Judith February Appointed Executive Officer

Johannesburg, 31 March 2022 –Tomorrow Judith February takes over at Freedom Under Law as its new Executive Officer. 

A lawyer and a respected governance specialist and analyst, she is well-known as a media columnist on politics and democracy in South Africa. 

FUL Chair Judge Johann Kriegler says: “FUL spent many months searching for a successor for Nicole Fritz, who was hard to replace. Our efforts have been rewarded: Judith February is exactly what we need. She joins us at a time when the Rule of Law is under unprecedented attack. Judith knows what this entails, and we’re glad to have her on board.” 

Judith February herself comments that “South Africa is at a defining moment for the Rule of Law. I look forward to the challenges FUL faces at this time and am certain that we will be able to contribute to further entrenching the culture of constitutionalism in our country.”

FUL Concerned at Corruption at Highest Levels of Namibian Government

5 December 2019

Freedom Under Law (FUL) views with deep concern the implications for the rule of law throughout the region of this week’s revelations of corruption at the highest levels of government in Namibia, as uncovered in the Al Jazeera documentary, Anatomy of a Bribe.

The investigation reflects ruthless misuse of one of Namibia’s important natural resources (its fishing industry is valued at yielding USD 750 million in revenue per year). Using what it presents as detailed banking and other records and hidden camera recordings of secret meetings it provides a shocking example of how corruption-enablers in the region simultaneously impoverish ordinary people, enrich themselves, and strip Africa’s natural resources.

Among those alleged to be involved are a multinational Icelandic fishing company, Namibian ministers, officials and lawyers, front companies as well as Angolan interests. FUL applauds the decisive action taken by Namibia’s Anti-Corruption Commission, its police and prosecuting authority in within days arresting and charging two Ministers of State and senior officials.

Of particular concern to FUL is the crucial enabling role also alleged to have been played by private legal practitioners in making the fraudulent and corrupt schemes possible by acting as conduits and facilitators. FUL calls upon the Namibian Law Society to follow the example of the country’s Anti-Corruption Commission in without delay investigating the latter allegations. They concern the former (as Attorney General) chief law officer and thereafter Minister of Justice, as well as a senior Windhoek private law firm. 

So far as FUL is aware the Namibian Law Society has yet to speak a word or take a step, except to note that it has received no formal complaint against any legal practitioner. In the face of such damning allegations against some of the most prominent members of the legal profession in Namibia that seems an entirely inadequate response. Prompt and resolute investigative and disciplinary action by the watchdog of the legal profession, protector of the public and ally of the administration of justice in Namibia, the Law Society of Namibia, is now required.
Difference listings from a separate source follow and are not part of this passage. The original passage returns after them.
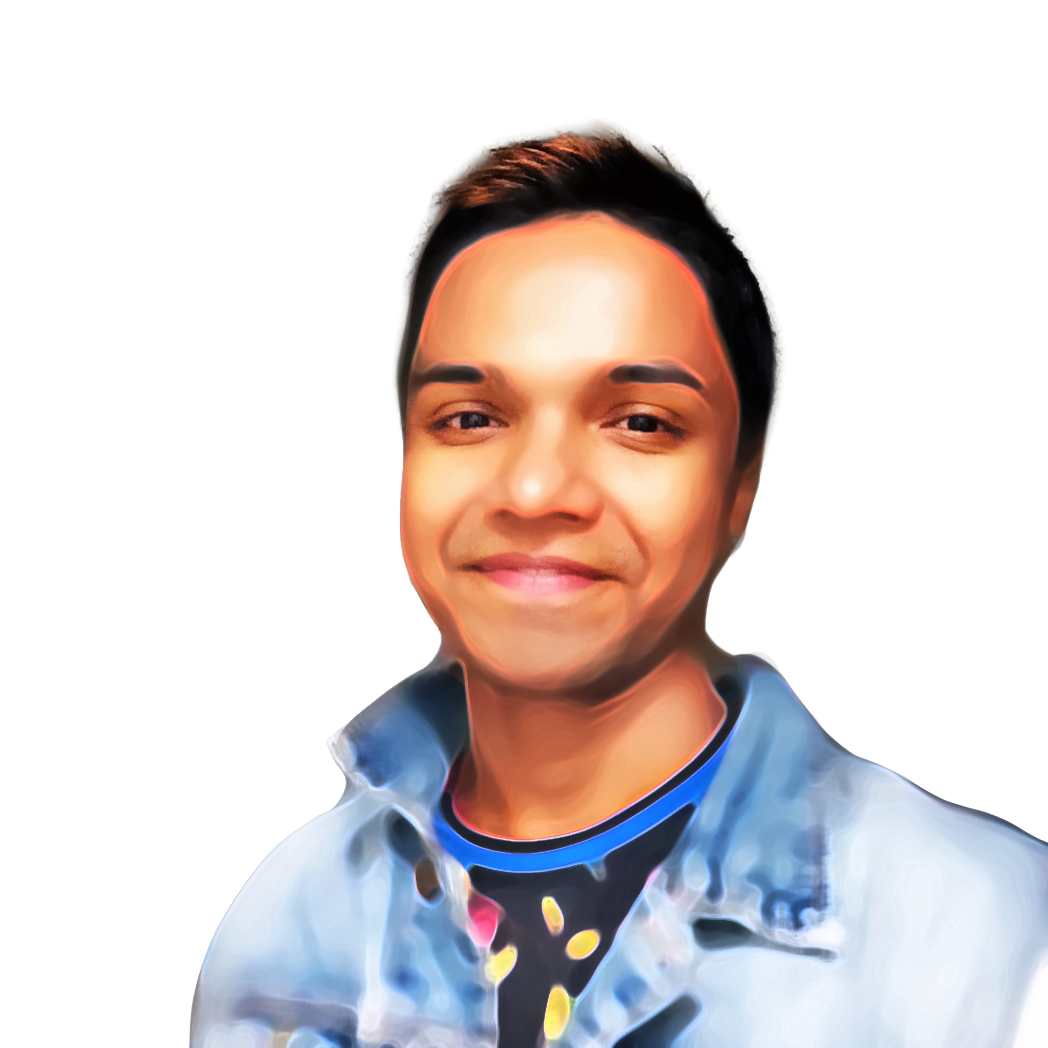
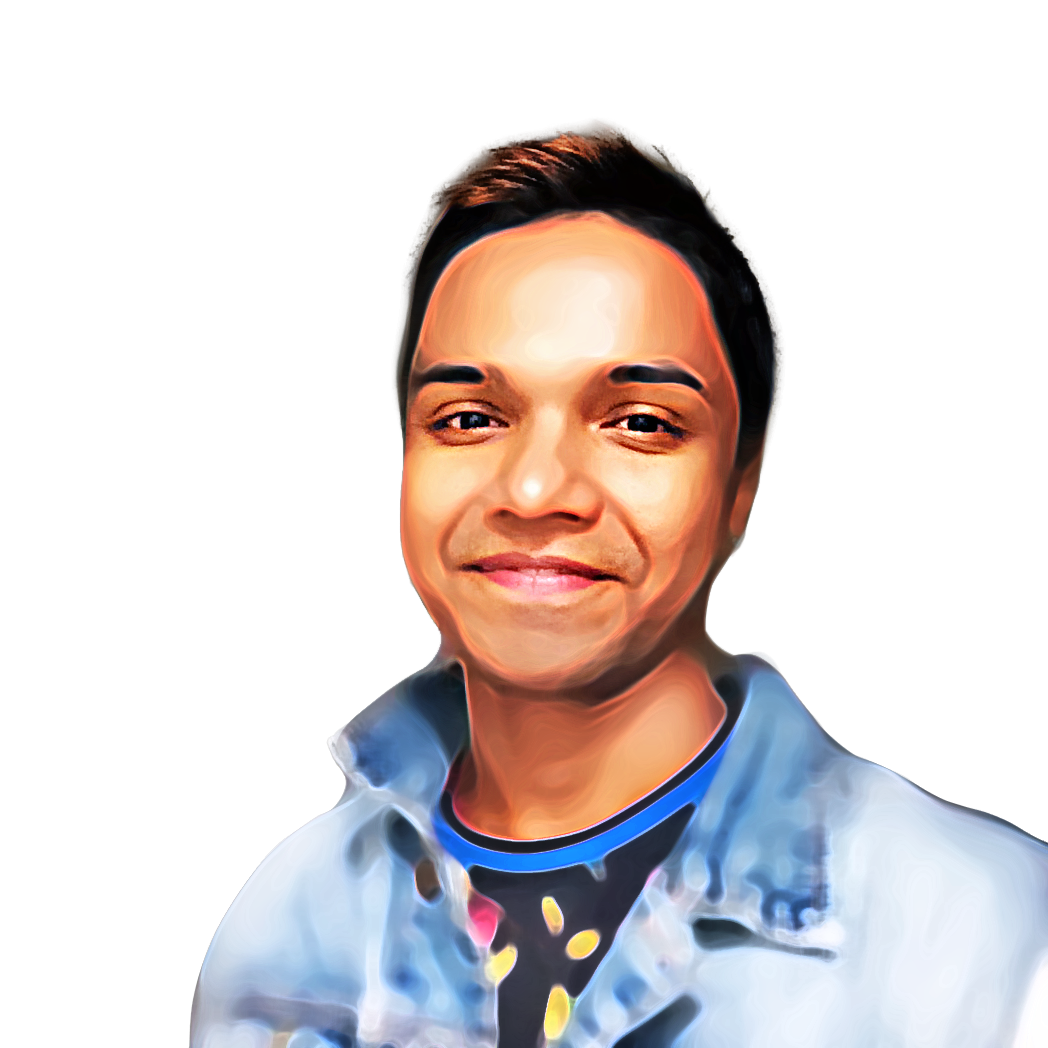
Tweaks

diff --git a/style.css b/style.css
@@ -43,23 +43,23 @@ body {
 @keyframes photoColor {
   0% {
     background-color: #009eff;
-    box-shadow: 2px 2px 1px 0px #009eff;
+    box-shadow: 2px 2px 3px 1px #009eff;
   }
   20% {
     background-color: #6ed31b;
-    box-shadow: 2px 2px 1px 0px #6ed31b;
+    box-shadow: 2px 2px 3px 1px #6ed31b;
   }
   40% {
     background-color: #ffcf00;
-    box-shadow: 2px 2px 1px 0px #ffcf00;
+    box-shadow: 2px 2px 3px 1px #ffcf00;
   }
   60% {
     background-color: #fd5757;
-    box-shadow: 2px 2px 1px 0px #fd5757;
+    box-shadow: 2px 2px 3px 1px #fd5757;
   }
   80% {
     background-color: #c526ff;
-    box-shadow: 2px 2px 1px 0px #c526ff;
+    box-shadow: 2px 2px 3px 1px #c526ff;
   }
 }
 
@@ -108,7 +108,7 @@ body {
 }
 
 #my-text {
-    margin-left: 20px;
+    margin: 0 0 0 20px;
 }
 
 #name {
@@ -134,7 +134,7 @@ body {
 
 .link {
     height: 100%;
-	display: inline-flex;
+    display: inline-flex;
     flex-direction: column;
     align-items: center;
     justify-content: space-between;
@@ -148,7 +148,7 @@ body {
 .link img {
     height: 70%;
     border-radius: 50%;
-	border: 2px solid white;
+    border: 2px solid white;
     box-shadow: 0px 0px 0px 0px rgb(103 197 255);
     animation: shadowColor 30s infinite ease-in-out;
     transition:  all 0.2s;
@@ -172,17 +172,44 @@ body {
 #my-photo {
     height: 100%;
     border-radius: 50%;
-    box-shadow: 2px 2px 1px 0px #009eff;
+    box-shadow: 2px 2px 3px 1px #009eff;
     background-color: #009eff;
     #border: 2px solid white;
     animation: photoColor 30s infinite ease-in-out;
 }
 
 
-@media only screen and (max-device-width: 700px) {
+@media only screen and (max-device-width: 700px) and (orientation:portrait) {
 
 body {
     font-size:  2.5em;
+}
+
+#my-card {
+    height: 25vh;
+    flex-direction:  column;
+    margin-bottom: 15vh;
+    text-align: center;
+}
+
+#my-text {
+    margin: 20px 0 0 0;
+}
+
+}
+
+@media only screen and (max-device-width: 700px) and (orientation:landscape) {
+
+body {
+    font-size:  1.8em;
+}
+
+#my-card {
+    height:  25vh;
+}
+
+#links {
+    height:  20vh;
 }
 
 }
FUL Concerned at Nomgcobo Jiba’s Continued Presence at NPA

19 July 2018

Freedom Under Law (FUL) has instructed its lawyers to write to the National Director of Public Prosecutions (NDPP), Shaun Abrahams, seeking clarity as to the presence of Nomgcobo Jiba, Deputy Director of Public Prosecutions currently on special leave, at the offices of the NPA. This follows reports that Ms Jiba has visited the NPA’s offices on at least two occasions in the past six months. If true, Ms Jiba’s attendance at the NPA’s offices would be in clear violation of the order of North Gauteng High Court delivered in December 2017.


The Court held that the decision taken by Mr Abrahams to withdraw charges of fraud and perjury against Ms Jiba, was irrational and was to be set aside. It also found that the failure by then President Zuma not to suspend and institute inquiries into the fitness of Ms Jiba and Mr Lawrence Mrwebi was irrational and that it should be set aside.

Mindful of the importance of public confidence in the NPA as a law enforcement agency, the Court held that ‘the continued presence of such high profile officers in their positions under the current circumstances, even for one day longer, should not be countenanced.” For this reason, and faced with the privileged access Abrahams had granted the pair when placing them on special leave, the Court devised a specific order, prohibiting Ms Jiba and Mr Mrwebi, pending the prosecution to finality of appeals, from performing any function relating to their offices in the NPA and from presenting themselves to the NPA offices and/or engaging in any discussion concerning any pending cases under consideration by the NPA.

That Ms Jiba is now reported to have visited the NPA’s headquarters in Pretoria twice over the past six months, so flouting the Court’s order, only serves to underline her unfitness for any role within the NPA, let alone that of key official. But that this happens with Mr Abrahams still at the helm of the NPA, even without reference to his past history of granting Ms Jiba special concessions, is a reminder to the South African public and our President of the importance of restoring integrity and professionalism to this beleaguered institution. And that this requires urgent change to its top leadership.